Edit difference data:

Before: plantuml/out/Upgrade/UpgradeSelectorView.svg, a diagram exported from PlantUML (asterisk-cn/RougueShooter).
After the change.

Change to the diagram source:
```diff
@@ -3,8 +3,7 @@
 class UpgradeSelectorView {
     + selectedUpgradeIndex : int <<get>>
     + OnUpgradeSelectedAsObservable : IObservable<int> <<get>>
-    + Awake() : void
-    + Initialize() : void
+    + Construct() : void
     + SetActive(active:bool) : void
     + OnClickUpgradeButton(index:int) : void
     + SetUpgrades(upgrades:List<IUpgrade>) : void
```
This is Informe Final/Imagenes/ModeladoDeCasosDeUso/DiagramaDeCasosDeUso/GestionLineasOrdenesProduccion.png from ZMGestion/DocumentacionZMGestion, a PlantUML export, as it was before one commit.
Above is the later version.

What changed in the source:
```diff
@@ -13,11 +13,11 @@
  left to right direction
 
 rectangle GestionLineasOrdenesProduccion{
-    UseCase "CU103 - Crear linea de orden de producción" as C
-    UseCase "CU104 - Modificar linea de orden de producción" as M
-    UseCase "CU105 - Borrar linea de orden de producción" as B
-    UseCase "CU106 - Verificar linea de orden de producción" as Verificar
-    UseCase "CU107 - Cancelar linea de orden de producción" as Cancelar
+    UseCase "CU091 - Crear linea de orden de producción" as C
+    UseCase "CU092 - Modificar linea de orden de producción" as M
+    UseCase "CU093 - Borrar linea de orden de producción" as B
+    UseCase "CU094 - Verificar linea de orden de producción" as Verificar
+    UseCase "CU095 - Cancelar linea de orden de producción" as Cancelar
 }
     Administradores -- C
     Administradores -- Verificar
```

**What the task asks:**
Could you write out all of the entries precisely as they stand?

**Task output:**
Before: plantuml/out/Upgrade/UpgradeSelectorView.svg, a diagram exported from PlantUML (asterisk-cn/RougueShooter).
After the change.

Change to the diagram source:
```diff
@@ -3,8 +3,7 @@
 class UpgradeSelectorView {
     + selectedUpgradeIndex : int <<get>>
     + OnUpgradeSelectedAsObservable : IObservable<int> <<get>>
-    + Awake() : void
-    + Initialize() : void
+    + Construct() : void
     + SetActive(active:bool) : void
     + OnClickUpgradeButton(index:int) : void
     + SetUpgrades(upgrades:List<IUpgrade>) : void
```
This is Informe Final/Imagenes/ModeladoDeCasosDeUso/DiagramaDeCasosDeUso/GestionLineasOrdenesProduccion.png from ZMGestion/DocumentacionZMGestion, a PlantUML export, as it was before one commit.
Above is the later version.

What changed in the source:
```diff
@@ -13,11 +13,11 @@
  left to right direction
 
 rectangle GestionLineasOrdenesProduccion{
-    UseCase "CU103 - Crear linea de orden de producción" as C
-    UseCase "CU104 - Modificar linea de orden de producción" as M
-    UseCase "CU105 - Borrar linea de orden de producción" as B
-    UseCase "CU106 - Verificar linea de orden de producción" as Verificar
-    UseCase "CU107 - Cancelar linea de orden de producción" as Cancelar
+    UseCase "CU091 - Crear linea de orden de producción" as C
+    UseCase "CU092 - Modificar linea de orden de producción" as M
+    UseCase "CU093 - Borrar linea de orden de producción" as B
+    UseCase "CU094 - Verificar linea de orden de producción" as Verificar
+    UseCase "CU095 - Cancelar linea de orden de producción" as Cancelar
 }
     Administradores -- C
     Administradores -- Verificar
```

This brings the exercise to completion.